::: AVAILABLE RECORDS

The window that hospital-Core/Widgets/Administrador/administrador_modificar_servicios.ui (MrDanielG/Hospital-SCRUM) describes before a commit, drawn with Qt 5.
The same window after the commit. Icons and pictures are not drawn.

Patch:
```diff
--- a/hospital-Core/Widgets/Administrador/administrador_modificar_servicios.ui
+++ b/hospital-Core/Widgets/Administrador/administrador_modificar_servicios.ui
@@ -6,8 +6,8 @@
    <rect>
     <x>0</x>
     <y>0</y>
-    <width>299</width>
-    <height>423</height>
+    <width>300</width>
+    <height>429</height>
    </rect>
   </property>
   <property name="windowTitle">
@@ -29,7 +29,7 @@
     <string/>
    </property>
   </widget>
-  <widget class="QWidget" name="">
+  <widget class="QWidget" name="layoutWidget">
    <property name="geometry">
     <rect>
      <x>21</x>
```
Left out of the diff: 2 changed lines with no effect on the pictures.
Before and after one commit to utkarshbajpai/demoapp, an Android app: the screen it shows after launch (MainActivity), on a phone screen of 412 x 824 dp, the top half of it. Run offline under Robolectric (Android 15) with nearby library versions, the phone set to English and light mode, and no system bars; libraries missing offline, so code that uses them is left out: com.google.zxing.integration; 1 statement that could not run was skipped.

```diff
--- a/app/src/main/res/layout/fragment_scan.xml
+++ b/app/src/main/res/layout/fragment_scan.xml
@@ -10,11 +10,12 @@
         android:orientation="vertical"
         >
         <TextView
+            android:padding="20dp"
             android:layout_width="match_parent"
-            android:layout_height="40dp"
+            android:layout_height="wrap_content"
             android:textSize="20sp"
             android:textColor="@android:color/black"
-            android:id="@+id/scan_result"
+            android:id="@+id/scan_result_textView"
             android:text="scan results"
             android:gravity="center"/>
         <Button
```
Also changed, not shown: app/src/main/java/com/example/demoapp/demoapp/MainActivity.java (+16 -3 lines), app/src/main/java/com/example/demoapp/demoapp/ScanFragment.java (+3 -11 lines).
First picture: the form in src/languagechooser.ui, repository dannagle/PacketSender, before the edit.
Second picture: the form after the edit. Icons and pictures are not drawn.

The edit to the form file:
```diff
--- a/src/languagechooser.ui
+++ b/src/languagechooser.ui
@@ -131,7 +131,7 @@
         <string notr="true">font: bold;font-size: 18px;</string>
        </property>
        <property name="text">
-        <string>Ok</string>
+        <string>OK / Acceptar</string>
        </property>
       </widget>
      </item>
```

::::::

### EXERCISE INSTRUCTIONS
Look above for every line with the word "string" and copy it.

### ANSWER SPACE
     <string/>
         <string notr="true">font: bold;font-size: 18px;</string>
-        <string>Ok</string>
+        <string>OK / Acceptar</string>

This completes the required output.